▶ Information supplied
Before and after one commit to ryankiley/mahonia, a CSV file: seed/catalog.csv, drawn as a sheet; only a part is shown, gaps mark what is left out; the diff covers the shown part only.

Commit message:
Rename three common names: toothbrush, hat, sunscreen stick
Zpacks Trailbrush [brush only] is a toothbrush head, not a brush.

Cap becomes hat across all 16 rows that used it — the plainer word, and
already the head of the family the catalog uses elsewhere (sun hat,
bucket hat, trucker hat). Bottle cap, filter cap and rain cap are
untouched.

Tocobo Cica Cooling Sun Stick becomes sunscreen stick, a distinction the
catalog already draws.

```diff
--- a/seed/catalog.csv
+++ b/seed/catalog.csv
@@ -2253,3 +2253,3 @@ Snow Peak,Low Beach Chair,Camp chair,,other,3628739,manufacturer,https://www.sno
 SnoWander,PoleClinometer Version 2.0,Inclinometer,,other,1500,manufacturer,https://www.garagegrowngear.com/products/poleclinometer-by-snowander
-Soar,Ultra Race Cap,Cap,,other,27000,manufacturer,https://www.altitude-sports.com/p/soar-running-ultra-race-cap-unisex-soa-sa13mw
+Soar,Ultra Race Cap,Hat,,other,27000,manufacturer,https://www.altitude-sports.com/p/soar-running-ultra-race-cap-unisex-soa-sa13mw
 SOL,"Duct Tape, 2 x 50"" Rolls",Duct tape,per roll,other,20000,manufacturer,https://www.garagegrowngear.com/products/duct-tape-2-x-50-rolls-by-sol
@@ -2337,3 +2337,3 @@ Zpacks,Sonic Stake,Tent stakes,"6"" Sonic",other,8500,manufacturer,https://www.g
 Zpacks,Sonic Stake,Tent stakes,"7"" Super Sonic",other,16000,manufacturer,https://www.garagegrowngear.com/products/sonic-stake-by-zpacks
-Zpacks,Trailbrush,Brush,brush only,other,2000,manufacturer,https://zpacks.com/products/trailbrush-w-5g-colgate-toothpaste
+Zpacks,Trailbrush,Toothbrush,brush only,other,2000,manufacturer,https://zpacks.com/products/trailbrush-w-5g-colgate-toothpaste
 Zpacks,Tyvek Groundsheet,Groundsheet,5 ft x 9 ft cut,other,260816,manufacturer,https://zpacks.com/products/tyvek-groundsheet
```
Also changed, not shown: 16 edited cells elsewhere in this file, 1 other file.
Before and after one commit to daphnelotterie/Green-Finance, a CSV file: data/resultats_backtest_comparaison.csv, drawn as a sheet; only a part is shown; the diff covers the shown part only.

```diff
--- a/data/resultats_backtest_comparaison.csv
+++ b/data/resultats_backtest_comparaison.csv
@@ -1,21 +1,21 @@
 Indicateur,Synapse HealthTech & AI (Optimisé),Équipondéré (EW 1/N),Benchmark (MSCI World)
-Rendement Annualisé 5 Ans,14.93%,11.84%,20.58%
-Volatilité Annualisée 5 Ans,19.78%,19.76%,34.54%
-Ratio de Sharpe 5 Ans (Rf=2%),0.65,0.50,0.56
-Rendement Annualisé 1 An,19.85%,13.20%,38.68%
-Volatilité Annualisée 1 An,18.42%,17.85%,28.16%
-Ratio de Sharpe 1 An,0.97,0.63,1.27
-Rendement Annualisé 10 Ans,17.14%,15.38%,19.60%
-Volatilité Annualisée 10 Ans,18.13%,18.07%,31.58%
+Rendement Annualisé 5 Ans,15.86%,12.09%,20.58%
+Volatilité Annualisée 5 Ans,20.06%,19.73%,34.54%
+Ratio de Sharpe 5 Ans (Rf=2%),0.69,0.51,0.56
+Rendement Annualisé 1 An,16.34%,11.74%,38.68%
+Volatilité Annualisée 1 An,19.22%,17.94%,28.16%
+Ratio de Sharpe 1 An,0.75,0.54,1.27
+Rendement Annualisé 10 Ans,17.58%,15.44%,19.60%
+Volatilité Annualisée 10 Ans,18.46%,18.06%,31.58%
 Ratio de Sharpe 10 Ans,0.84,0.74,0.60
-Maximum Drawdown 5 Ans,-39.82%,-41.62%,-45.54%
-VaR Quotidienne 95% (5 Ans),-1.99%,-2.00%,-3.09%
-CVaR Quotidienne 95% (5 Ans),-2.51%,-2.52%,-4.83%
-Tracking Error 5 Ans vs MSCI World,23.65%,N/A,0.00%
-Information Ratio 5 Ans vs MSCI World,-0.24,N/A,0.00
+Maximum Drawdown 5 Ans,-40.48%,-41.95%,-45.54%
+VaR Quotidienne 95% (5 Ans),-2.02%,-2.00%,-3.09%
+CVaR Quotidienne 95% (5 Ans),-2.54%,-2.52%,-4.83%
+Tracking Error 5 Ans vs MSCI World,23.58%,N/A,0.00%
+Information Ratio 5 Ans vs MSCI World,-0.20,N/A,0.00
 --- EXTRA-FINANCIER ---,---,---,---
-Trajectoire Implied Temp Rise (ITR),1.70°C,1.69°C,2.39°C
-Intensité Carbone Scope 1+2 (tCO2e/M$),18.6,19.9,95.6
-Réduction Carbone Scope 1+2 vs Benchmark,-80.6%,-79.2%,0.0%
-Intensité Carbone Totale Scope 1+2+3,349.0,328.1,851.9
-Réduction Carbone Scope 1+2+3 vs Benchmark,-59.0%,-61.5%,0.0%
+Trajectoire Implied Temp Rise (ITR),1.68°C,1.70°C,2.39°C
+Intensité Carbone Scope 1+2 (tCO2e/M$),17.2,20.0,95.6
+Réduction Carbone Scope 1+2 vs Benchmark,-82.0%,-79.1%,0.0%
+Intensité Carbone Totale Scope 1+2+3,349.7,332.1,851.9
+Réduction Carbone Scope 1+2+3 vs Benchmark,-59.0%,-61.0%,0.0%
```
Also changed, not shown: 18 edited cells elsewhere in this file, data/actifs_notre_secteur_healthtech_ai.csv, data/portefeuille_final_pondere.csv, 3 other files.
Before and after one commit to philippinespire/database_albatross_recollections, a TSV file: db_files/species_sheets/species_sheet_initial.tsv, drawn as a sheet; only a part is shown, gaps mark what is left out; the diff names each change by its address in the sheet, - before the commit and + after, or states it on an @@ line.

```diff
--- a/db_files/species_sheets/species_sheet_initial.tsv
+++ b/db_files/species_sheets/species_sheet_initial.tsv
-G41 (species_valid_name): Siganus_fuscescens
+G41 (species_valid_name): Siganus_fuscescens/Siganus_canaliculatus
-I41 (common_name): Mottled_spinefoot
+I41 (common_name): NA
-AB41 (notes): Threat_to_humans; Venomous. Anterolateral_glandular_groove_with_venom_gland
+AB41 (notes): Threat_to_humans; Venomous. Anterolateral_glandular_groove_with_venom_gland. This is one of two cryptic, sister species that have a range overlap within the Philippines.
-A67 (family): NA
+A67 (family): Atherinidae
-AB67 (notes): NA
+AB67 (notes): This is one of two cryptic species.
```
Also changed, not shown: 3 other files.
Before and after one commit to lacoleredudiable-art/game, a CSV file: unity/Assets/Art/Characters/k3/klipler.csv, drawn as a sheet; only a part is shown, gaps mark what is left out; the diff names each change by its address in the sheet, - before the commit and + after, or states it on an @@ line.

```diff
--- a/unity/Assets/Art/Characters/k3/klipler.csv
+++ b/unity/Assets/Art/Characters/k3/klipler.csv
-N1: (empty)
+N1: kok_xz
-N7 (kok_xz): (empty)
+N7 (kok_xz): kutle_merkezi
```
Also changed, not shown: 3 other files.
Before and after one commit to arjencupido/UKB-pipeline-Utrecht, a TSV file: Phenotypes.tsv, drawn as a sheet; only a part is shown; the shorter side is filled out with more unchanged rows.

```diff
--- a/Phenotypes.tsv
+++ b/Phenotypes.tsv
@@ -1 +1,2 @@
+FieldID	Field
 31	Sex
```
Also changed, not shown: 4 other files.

▶ Work to be completed
Write out every record verbatim.

▶ Solution to the problem
Before and after one commit to ryankiley/mahonia, a CSV file: seed/catalog.csv, drawn as a sheet; only a part is shown, gaps mark what is left out; the diff covers the shown part only.

Commit message:
Rename three common names: toothbrush, hat, sunscreen stick
Zpacks Trailbrush [brush only] is a toothbrush head, not a brush.

Cap becomes hat across all 16 rows that used it — the plainer word, and
already the head of the family the catalog uses elsewhere (sun hat,
bucket hat, trucker hat). Bottle cap, filter cap and rain cap are
untouched.

Tocobo Cica Cooling Sun Stick becomes sunscreen stick, a distinction the
catalog already draws.

```diff
--- a/seed/catalog.csv
+++ b/seed/catalog.csv
@@ -2253,3 +2253,3 @@ Snow Peak,Low Beach Chair,Camp chair,,other,3628739,manufacturer,https://www.sno
 SnoWander,PoleClinometer Version 2.0,Inclinometer,,other,1500,manufacturer,https://www.garagegrowngear.com/products/poleclinometer-by-snowander
-Soar,Ultra Race Cap,Cap,,other,27000,manufacturer,https://www.altitude-sports.com/p/soar-running-ultra-race-cap-unisex-soa-sa13mw
+Soar,Ultra Race Cap,Hat,,other,27000,manufacturer,https://www.altitude-sports.com/p/soar-running-ultra-race-cap-unisex-soa-sa13mw
 SOL,"Duct Tape, 2 x 50"" Rolls",Duct tape,per roll,other,20000,manufacturer,https://www.garagegrowngear.com/products/duct-tape-2-x-50-rolls-by-sol
@@ -2337,3 +2337,3 @@ Zpacks,Sonic Stake,Tent stakes,"6"" Sonic",other,8500,manufacturer,https://www.g
 Zpacks,Sonic Stake,Tent stakes,"7"" Super Sonic",other,16000,manufacturer,https://www.garagegrowngear.com/products/sonic-stake-by-zpacks
-Zpacks,Trailbrush,Brush,brush only,other,2000,manufacturer,https://zpacks.com/products/trailbrush-w-5g-colgate-toothpaste
+Zpacks,Trailbrush,Toothbrush,brush only,other,2000,manufacturer,https://zpacks.com/products/trailbrush-w-5g-colgate-toothpaste
 Zpacks,Tyvek Groundsheet,Groundsheet,5 ft x 9 ft cut,other,260816,manufacturer,https://zpacks.com/products/tyvek-groundsheet
```
Also changed, not shown: 16 edited cells elsewhere in this file, 1 other file.
Before and after one commit to daphnelotterie/Green-Finance, a CSV file: data/resultats_backtest_comparaison.csv, drawn as a sheet; only a part is shown; the diff covers the shown part only.

```diff
--- a/data/resultats_backtest_comparaison.csv
+++ b/data/resultats_backtest_comparaison.csv
@@ -1,21 +1,21 @@
 Indicateur,Synapse HealthTech & AI (Optimisé),Équipondéré (EW 1/N),Benchmark (MSCI World)
-Rendement Annualisé 5 Ans,14.93%,11.84%,20.58%
-Volatilité Annualisée 5 Ans,19.78%,19.76%,34.54%
-Ratio de Sharpe 5 Ans (Rf=2%),0.65,0.50,0.56
-Rendement Annualisé 1 An,19.85%,13.20%,38.68%
-Volatilité Annualisée 1 An,18.42%,17.85%,28.16%
-Ratio de Sharpe 1 An,0.97,0.63,1.27
-Rendement Annualisé 10 Ans,17.14%,15.38%,19.60%
-Volatilité Annualisée 10 Ans,18.13%,18.07%,31.58%
+Rendement Annualisé 5 Ans,15.86%,12.09%,20.58%
+Volatilité Annualisée 5 Ans,20.06%,19.73%,34.54%
+Ratio de Sharpe 5 Ans (Rf=2%),0.69,0.51,0.56
+Rendement Annualisé 1 An,16.34%,11.74%,38.68%
+Volatilité Annualisée 1 An,19.22%,17.94%,28.16%
+Ratio de Sharpe 1 An,0.75,0.54,1.27
+Rendement Annualisé 10 Ans,17.58%,15.44%,19.60%
+Volatilité Annualisée 10 Ans,18.46%,18.06%,31.58%
 Ratio de Sharpe 10 Ans,0.84,0.74,0.60
-Maximum Drawdown 5 Ans,-39.82%,-41.62%,-45.54%
-VaR Quotidienne 95% (5 Ans),-1.99%,-2.00%,-3.09%
-CVaR Quotidienne 95% (5 Ans),-2.51%,-2.52%,-4.83%
-Tracking Error 5 Ans vs MSCI World,23.65%,N/A,0.00%
-Information Ratio 5 Ans vs MSCI World,-0.24,N/A,0.00
+Maximum Drawdown 5 Ans,-40.48%,-41.95%,-45.54%
+VaR Quotidienne 95% (5 Ans),-2.02%,-2.00%,-3.09%
+CVaR Quotidienne 95% (5 Ans),-2.54%,-2.52%,-4.83%
+Tracking Error 5 Ans vs MSCI World,23.58%,N/A,0.00%
+Information Ratio 5 Ans vs MSCI World,-0.20,N/A,0.00
 --- EXTRA-FINANCIER ---,---,---,---
-Trajectoire Implied Temp Rise (ITR),1.70°C,1.69°C,2.39°C
-Intensité Carbone Scope 1+2 (tCO2e/M$),18.6,19.9,95.6
-Réduction Carbone Scope 1+2 vs Benchmark,-80.6%,-79.2%,0.0%
-Intensité Carbone Totale Scope 1+2+3,349.0,328.1,851.9
-Réduction Carbone Scope 1+2+3 vs Benchmark,-59.0%,-61.5%,0.0%
+Trajectoire Implied Temp Rise (ITR),1.68°C,1.70°C,2.39°C
+Intensité Carbone Scope 1+2 (tCO2e/M$),17.2,20.0,95.6
+Réduction Carbone Scope 1+2 vs Benchmark,-82.0%,-79.1%,0.0%
+Intensité Carbone Totale Scope 1+2+3,349.7,332.1,851.9
+Réduction Carbone Scope 1+2+3 vs Benchmark,-59.0%,-61.0%,0.0%
```
Also changed, not shown: 18 edited cells elsewhere in this file, data/actifs_notre_secteur_healthtech_ai.csv, data/portefeuille_final_pondere.csv, 3 other files.
Before and after one commit to philippinespire/database_albatross_recollections, a TSV file: db_files/species_sheets/species_sheet_initial.tsv, drawn as a sheet; only a part is shown, gaps mark what is left out; the diff names each change by its address in the sheet, - before the commit and + after, or states it on an @@ line.

```diff
--- a/db_files/species_sheets/species_sheet_initial.tsv
+++ b/db_files/species_sheets/species_sheet_initial.tsv
-G41 (species_valid_name): Siganus_fuscescens
+G41 (species_valid_name): Siganus_fuscescens/Siganus_canaliculatus
-I41 (common_name): Mottled_spinefoot
+I41 (common_name): NA
-AB41 (notes): Threat_to_humans; Venomous. Anterolateral_glandular_groove_with_venom_gland
+AB41 (notes): Threat_to_humans; Venomous. Anterolateral_glandular_groove_with_venom_gland. This is one of two cryptic, sister species that have a range overlap within the Philippines.
-A67 (family): NA
+A67 (family): Atherinidae
-AB67 (notes): NA
+AB67 (notes): This is one of two cryptic species.
```
Also changed, not shown: 3 other files.
Before and after one commit to lacoleredudiable-art/game, a CSV file: unity/Assets/Art/Characters/k3/klipler.csv, drawn as a sheet; only a part is shown, gaps mark what is left out; the diff names each change by its address in the sheet, - before the commit and + after, or states it on an @@ line.

```diff
--- a/unity/Assets/Art/Characters/k3/klipler.csv
+++ b/unity/Assets/Art/Characters/k3/klipler.csv
-N1: (empty)
+N1: kok_xz
-N7 (kok_xz): (empty)
+N7 (kok_xz): kutle_merkezi
```
Also changed, not shown: 3 other files.
Before and after one commit to arjencupido/UKB-pipeline-Utrecht, a TSV file: Phenotypes.tsv, drawn as a sheet; only a part is shown; the shorter side is filled out with more unchanged rows.

```diff
--- a/Phenotypes.tsv
+++ b/Phenotypes.tsv
@@ -1 +1,2 @@
+FieldID	Field
 31	Sex
```
Also changed, not shown: 4 other files.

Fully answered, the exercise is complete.